▸ **Try it**
Would you please retype, exactly, the lines of the listing below between the line with "-<p>The statistical distribution" and the line with "-named after Friederick", inclusive?

▸ **Supplied material**
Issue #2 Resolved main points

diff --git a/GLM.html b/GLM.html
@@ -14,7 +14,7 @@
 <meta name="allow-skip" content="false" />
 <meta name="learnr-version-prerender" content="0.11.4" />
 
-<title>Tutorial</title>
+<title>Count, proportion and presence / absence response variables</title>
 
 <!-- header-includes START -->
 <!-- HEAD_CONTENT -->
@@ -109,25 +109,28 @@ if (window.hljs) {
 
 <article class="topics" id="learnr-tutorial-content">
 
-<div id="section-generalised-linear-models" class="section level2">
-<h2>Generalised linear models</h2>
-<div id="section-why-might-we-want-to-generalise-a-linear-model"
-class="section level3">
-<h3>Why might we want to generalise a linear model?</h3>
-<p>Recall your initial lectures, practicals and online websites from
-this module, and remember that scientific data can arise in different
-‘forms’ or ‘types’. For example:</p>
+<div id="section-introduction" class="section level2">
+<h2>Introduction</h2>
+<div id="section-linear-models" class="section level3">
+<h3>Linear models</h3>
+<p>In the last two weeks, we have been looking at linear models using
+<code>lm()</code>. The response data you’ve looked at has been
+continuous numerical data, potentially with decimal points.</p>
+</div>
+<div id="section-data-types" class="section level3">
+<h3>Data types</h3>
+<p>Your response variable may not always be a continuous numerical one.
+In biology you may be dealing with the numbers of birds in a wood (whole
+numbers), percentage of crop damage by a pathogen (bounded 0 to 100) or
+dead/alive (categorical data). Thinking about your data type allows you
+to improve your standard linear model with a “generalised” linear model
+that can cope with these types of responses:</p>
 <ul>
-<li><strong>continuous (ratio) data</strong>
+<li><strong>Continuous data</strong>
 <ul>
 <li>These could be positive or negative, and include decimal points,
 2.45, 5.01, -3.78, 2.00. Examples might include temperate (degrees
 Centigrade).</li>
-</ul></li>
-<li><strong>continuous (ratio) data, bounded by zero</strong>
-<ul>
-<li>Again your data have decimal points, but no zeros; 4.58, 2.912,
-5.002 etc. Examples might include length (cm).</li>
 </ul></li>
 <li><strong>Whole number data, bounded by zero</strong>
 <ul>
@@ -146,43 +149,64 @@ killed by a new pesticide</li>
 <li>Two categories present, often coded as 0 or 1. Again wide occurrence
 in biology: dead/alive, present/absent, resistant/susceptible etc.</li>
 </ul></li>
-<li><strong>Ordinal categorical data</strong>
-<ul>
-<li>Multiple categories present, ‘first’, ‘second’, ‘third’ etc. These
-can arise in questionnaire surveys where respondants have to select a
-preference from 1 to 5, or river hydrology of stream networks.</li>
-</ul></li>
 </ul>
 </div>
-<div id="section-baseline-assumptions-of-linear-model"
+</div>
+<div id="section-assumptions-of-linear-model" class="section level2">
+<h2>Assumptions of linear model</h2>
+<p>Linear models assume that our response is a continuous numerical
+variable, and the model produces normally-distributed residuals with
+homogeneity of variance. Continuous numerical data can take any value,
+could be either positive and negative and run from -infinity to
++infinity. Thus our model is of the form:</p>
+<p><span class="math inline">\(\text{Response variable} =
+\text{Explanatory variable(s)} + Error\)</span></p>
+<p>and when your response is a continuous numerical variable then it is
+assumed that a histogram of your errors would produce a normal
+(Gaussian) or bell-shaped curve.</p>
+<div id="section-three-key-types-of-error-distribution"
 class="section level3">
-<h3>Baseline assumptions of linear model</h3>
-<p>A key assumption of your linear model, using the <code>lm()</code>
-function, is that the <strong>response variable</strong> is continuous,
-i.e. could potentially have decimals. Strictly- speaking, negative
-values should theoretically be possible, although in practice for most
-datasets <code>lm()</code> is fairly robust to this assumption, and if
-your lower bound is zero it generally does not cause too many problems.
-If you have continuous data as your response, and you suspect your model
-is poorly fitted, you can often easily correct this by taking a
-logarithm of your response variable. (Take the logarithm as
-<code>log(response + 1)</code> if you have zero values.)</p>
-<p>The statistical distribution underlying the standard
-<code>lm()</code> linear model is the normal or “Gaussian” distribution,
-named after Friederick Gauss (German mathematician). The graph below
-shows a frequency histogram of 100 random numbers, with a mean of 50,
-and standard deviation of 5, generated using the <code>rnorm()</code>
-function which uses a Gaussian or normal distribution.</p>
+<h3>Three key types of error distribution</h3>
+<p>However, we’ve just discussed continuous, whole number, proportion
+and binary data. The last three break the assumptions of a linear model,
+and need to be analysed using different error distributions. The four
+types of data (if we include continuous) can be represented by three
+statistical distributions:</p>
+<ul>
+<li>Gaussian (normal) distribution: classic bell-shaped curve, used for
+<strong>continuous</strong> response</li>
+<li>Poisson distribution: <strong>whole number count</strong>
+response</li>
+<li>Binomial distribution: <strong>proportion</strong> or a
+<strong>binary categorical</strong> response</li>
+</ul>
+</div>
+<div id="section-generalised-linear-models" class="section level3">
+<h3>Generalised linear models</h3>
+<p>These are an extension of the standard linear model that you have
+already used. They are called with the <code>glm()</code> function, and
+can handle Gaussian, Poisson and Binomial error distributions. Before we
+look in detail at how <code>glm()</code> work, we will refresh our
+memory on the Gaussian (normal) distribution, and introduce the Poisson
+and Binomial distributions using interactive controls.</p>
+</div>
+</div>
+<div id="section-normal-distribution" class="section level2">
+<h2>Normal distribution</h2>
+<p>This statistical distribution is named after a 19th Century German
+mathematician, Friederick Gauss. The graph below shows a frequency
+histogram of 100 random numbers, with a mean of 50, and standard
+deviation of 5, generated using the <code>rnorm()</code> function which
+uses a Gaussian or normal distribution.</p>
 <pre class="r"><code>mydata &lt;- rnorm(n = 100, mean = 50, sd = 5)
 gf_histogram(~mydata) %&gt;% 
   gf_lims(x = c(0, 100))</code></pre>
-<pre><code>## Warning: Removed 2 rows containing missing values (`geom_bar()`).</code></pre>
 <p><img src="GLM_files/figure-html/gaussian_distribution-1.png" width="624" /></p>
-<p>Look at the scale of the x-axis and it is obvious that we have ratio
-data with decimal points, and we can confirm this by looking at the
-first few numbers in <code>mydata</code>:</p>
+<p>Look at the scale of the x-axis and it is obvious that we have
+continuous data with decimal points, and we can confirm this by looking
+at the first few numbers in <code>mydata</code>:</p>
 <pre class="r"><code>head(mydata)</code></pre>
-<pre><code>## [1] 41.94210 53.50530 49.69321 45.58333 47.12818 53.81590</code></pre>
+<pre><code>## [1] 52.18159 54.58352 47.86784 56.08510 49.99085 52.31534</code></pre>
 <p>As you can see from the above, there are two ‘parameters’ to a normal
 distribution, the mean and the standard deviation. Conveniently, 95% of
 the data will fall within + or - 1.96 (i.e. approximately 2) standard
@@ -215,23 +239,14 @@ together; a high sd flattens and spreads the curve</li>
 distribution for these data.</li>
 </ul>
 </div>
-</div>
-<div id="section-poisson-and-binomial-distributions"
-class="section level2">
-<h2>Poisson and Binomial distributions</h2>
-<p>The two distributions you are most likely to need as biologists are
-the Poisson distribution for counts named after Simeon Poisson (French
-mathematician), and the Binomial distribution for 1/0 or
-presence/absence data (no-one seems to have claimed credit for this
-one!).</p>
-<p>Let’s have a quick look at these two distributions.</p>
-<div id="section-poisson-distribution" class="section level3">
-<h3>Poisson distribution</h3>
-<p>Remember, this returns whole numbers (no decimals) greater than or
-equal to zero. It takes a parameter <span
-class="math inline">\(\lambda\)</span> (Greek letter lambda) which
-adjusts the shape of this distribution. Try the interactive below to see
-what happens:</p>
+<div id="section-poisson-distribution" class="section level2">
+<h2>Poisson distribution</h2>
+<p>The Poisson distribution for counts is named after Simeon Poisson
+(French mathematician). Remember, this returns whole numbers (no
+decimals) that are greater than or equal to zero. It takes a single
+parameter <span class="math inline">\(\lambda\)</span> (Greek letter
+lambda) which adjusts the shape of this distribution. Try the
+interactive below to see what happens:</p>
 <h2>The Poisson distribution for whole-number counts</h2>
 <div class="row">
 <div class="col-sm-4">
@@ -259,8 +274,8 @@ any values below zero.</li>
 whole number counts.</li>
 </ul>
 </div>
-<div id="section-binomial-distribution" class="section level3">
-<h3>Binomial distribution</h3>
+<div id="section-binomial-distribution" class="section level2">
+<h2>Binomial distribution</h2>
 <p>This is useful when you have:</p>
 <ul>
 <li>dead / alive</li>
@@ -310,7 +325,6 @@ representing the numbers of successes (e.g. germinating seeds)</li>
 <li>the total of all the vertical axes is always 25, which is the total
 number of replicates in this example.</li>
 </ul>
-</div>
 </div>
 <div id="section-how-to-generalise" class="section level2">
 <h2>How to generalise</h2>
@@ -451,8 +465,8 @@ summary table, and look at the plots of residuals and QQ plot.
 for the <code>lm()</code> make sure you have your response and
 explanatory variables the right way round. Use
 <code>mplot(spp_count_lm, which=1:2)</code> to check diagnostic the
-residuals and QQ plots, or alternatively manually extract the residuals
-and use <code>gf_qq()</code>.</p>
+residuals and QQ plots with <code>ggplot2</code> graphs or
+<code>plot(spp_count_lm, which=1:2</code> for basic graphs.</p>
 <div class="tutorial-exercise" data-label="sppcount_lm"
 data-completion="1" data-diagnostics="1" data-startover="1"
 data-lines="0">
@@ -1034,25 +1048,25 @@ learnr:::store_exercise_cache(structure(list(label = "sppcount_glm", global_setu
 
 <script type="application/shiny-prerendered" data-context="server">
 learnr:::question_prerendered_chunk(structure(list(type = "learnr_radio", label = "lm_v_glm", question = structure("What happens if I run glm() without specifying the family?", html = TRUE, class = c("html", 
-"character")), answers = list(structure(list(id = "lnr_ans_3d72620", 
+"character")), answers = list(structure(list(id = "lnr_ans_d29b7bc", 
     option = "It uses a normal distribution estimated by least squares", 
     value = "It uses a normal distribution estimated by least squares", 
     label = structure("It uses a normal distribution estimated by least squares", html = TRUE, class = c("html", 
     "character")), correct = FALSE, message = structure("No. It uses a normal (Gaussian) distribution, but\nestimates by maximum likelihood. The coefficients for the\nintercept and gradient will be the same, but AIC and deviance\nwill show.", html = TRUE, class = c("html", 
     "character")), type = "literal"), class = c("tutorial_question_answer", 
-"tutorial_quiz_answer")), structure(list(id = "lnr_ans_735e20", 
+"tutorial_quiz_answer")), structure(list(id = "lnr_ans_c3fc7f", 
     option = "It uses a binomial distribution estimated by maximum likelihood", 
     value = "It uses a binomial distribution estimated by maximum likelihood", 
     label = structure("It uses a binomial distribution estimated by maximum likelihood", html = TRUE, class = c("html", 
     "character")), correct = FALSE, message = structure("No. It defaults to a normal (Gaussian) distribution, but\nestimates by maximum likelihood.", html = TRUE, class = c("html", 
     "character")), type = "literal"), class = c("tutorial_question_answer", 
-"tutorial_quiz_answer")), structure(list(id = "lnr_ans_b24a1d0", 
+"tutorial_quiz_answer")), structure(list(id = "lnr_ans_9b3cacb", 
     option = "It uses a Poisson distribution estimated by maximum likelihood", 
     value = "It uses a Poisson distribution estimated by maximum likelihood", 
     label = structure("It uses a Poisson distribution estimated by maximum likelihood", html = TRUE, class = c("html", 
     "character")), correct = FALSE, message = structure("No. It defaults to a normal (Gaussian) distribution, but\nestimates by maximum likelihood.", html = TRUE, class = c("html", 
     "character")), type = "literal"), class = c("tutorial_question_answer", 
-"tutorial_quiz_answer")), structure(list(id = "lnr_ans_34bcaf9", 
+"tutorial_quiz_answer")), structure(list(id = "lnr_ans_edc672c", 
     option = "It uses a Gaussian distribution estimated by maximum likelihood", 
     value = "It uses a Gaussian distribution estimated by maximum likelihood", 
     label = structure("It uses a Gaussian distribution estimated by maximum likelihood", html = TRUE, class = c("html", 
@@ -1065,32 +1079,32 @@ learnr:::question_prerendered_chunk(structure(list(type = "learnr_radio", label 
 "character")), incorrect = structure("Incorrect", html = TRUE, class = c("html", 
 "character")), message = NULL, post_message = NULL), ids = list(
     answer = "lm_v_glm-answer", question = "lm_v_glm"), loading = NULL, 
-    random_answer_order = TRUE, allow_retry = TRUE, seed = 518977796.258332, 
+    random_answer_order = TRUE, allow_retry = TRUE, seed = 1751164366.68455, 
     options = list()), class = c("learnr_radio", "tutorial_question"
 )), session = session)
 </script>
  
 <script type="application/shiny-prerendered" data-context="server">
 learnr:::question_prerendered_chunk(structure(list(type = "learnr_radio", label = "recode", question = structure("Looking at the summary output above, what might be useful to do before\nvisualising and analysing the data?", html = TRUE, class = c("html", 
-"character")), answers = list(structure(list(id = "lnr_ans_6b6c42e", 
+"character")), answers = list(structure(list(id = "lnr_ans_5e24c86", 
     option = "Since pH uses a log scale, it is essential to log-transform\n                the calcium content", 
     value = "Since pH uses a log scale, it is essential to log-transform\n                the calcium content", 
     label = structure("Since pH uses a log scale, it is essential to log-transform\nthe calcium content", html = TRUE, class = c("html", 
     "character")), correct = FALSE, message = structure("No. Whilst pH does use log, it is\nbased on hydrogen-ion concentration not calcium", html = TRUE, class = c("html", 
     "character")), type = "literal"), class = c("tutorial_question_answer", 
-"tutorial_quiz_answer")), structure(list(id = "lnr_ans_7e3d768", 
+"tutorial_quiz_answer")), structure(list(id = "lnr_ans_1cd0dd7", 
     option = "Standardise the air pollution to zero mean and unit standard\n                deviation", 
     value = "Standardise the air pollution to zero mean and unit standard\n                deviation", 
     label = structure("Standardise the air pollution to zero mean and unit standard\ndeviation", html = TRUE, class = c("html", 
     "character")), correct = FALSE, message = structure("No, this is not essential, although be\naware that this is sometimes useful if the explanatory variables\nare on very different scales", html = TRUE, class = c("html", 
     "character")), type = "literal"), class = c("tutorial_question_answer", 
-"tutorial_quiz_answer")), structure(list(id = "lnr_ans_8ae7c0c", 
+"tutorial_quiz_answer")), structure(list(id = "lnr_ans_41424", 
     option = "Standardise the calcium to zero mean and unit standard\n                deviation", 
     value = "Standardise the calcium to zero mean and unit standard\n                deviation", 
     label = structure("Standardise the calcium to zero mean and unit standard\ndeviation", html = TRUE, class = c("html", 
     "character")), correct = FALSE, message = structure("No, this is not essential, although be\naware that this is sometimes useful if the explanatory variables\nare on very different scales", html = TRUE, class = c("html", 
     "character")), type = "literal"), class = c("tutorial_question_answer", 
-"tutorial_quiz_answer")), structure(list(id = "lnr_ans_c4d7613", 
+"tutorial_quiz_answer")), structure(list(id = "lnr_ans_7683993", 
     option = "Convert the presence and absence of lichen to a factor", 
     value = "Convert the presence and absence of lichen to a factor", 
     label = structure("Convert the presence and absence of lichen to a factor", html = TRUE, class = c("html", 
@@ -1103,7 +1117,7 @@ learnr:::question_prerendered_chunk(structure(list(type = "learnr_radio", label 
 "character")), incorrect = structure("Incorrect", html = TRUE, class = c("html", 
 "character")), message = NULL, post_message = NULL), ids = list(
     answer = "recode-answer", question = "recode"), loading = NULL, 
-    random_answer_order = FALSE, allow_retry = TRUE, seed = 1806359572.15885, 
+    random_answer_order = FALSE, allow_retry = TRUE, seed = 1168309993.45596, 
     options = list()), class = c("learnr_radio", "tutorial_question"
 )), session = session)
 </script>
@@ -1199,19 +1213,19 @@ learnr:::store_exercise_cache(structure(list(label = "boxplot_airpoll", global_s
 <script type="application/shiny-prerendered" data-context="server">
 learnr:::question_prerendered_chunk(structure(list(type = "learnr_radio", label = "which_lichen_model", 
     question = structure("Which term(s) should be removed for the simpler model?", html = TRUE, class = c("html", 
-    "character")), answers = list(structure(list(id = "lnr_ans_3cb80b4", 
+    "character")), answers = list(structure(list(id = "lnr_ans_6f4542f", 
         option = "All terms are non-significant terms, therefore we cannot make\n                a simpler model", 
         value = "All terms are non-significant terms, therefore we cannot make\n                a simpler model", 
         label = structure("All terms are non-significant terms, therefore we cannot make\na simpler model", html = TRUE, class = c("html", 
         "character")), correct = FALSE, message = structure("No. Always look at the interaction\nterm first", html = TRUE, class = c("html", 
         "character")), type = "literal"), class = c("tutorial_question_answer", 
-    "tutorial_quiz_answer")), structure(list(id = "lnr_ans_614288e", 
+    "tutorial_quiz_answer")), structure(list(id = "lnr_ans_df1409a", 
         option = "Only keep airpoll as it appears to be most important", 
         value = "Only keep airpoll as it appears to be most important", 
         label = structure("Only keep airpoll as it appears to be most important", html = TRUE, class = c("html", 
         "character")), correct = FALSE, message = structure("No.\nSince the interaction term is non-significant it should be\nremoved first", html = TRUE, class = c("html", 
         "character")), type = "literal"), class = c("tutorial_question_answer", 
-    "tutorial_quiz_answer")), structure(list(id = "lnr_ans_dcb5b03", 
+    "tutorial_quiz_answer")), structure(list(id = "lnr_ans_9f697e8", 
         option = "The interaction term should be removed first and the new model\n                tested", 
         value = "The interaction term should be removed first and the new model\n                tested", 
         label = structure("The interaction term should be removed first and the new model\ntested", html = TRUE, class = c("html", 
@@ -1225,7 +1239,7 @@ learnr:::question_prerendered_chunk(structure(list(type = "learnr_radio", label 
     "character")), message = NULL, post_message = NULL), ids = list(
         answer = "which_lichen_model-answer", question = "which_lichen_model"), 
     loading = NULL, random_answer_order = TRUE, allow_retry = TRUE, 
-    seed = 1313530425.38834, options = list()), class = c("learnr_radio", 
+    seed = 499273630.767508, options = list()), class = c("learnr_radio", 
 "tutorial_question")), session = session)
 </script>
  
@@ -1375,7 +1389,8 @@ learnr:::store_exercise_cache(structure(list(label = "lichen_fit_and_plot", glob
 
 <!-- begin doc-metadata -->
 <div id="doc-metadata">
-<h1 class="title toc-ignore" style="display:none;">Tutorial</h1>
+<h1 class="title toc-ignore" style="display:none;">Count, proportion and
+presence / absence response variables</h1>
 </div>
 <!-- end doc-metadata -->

▸ **Written response**
-<p>The statistical distribution underlying the standard
-<code>lm()</code> linear model is the normal or “Gaussian” distribution,
-named after Friederick Gauss (German mathematician). The graph below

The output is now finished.